So who are Palestinian-Israelis and how did they become citizens of a state that does not want them?

Al Jazeera’s Sherine Tadros reports.


WikiLeaks’ Swedish bunkers

A nuclear-proof bunker, hidden inside a Stockholm mountain, is where Assange stores digital secrets.

The US has said it is investigating the ongoing cyber attacks against the websites of companies that have cut ties with WikiLeaks, the Whistle-blowing website.

In recent days, supporters of the website have hacked into the websites of companies like Mastercard, Visa, and Paypal after Wikileaks itself had become the victim of similar attacks.

But as Nazanine Moshiri discovered, the secret to its survival lies deep underground in Sweden.
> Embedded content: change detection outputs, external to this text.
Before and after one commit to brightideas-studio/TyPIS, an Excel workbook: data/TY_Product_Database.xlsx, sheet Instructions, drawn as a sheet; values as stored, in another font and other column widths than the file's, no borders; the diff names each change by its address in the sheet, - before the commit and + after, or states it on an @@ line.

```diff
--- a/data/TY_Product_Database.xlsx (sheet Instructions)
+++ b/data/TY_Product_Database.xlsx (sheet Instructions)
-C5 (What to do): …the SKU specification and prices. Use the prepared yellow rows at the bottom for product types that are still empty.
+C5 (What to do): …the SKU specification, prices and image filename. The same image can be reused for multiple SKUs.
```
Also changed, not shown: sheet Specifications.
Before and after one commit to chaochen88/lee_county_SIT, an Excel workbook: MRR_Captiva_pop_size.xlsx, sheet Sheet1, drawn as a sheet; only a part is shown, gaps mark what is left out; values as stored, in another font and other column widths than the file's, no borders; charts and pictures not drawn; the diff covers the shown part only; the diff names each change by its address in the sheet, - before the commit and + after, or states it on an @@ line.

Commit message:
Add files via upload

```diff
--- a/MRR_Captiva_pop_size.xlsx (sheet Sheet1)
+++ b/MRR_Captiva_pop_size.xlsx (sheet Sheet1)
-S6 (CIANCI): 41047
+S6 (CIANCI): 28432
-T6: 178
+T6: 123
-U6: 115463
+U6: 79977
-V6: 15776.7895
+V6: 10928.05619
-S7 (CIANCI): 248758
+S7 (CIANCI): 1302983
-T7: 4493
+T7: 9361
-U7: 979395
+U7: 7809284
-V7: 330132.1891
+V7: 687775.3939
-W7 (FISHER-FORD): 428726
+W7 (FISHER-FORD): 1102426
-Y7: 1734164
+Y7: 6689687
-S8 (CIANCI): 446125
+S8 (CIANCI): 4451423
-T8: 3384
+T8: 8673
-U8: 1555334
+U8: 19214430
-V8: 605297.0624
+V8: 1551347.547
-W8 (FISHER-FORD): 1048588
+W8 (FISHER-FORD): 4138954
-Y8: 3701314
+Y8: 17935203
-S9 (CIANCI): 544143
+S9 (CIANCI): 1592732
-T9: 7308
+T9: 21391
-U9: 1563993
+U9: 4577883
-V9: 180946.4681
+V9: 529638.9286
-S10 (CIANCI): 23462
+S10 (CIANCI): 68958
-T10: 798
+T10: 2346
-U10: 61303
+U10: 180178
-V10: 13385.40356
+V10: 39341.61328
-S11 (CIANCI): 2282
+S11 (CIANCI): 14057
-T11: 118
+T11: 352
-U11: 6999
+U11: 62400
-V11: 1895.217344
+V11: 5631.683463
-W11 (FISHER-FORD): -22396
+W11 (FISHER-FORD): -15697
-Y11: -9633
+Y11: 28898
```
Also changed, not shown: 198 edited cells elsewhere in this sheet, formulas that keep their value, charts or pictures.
Ashtiani TV ‘confession’ condemned

Programme showing Iranian stoning-sentence woman returning home makes mockery of legal system, say campaigners

Human rights campaigners have condemned the announcement of an Iranian television programme showing Sakineh Mohammadi Ashtiani, a woman sentenced to death by stoning, at her home apparently discussing her part in the murder of her husband.

The release last night of photographs of Mohammadi Ashtiani at her home in Osku prompted speculation that she had been freed. But hopes for her release were dashed when Iran’s state English language channel said she had been taken home to make a television programme on her alleged crime.

In a report on its website, Press TV said Mohammadi Ashtiani had accompanied a film crew to her house “to recount details of killing of her husband at the crime scene”……………………………………………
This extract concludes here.